▶ [What the exercise asks]: What is the number of lines in the following data that contain "bins"? Answer with the number alone.

▶ [Data for this exercise]:
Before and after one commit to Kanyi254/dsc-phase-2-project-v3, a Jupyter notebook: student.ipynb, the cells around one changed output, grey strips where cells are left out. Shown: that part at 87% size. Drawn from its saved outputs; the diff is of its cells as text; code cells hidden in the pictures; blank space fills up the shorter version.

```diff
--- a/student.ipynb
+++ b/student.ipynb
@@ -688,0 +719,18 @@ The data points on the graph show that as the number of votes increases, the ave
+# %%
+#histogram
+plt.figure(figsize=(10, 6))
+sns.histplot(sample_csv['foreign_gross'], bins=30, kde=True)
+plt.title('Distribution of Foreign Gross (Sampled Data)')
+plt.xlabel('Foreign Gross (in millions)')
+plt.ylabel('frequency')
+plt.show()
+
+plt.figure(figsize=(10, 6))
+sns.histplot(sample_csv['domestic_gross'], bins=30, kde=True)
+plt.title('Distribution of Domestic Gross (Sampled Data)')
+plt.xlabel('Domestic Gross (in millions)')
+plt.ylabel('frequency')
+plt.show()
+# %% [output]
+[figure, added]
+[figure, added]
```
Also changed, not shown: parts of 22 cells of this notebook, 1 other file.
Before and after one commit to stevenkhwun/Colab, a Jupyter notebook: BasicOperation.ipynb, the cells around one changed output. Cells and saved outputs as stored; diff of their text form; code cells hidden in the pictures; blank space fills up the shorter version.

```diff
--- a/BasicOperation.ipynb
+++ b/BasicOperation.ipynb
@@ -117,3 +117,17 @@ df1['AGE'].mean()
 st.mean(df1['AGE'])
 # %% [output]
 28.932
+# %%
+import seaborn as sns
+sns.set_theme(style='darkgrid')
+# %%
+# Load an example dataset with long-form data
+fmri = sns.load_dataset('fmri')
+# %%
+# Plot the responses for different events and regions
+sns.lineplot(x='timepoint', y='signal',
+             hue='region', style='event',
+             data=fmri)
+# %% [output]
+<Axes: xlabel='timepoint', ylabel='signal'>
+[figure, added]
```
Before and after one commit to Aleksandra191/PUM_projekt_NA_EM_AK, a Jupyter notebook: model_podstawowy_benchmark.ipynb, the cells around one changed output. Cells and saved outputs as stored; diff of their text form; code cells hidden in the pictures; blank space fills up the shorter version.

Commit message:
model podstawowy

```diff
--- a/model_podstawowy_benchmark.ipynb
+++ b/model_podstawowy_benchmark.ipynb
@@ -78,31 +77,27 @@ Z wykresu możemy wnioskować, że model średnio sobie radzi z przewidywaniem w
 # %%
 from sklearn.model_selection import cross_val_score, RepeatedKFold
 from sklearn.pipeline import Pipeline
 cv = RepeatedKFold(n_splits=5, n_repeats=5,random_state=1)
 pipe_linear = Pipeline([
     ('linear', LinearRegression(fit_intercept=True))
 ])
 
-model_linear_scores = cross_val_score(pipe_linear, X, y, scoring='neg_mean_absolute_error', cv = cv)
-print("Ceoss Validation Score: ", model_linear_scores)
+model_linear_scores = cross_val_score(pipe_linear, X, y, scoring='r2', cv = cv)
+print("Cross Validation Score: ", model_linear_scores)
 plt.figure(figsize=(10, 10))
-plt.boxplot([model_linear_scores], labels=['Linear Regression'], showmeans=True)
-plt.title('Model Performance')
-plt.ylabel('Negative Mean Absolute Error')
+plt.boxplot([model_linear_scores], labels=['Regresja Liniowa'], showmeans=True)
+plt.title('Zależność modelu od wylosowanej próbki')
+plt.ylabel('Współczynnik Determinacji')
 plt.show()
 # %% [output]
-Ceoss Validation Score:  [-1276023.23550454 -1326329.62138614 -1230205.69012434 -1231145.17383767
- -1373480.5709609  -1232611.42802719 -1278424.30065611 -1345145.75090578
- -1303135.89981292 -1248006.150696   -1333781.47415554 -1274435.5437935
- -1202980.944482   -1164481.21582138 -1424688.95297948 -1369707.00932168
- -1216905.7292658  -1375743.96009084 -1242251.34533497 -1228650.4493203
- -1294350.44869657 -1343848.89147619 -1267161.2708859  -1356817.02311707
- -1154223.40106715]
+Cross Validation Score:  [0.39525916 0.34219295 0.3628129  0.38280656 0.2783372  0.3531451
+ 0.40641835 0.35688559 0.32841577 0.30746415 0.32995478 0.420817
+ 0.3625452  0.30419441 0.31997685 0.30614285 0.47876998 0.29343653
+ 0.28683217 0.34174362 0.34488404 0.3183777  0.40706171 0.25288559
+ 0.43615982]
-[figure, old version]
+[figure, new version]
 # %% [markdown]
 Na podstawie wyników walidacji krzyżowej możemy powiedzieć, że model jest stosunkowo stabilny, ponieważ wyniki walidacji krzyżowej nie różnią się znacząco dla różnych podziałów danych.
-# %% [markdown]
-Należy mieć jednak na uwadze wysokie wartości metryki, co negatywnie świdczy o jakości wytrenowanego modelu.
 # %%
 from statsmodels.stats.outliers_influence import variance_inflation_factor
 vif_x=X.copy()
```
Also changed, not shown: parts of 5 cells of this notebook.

▶ [Output of the exercise]: 2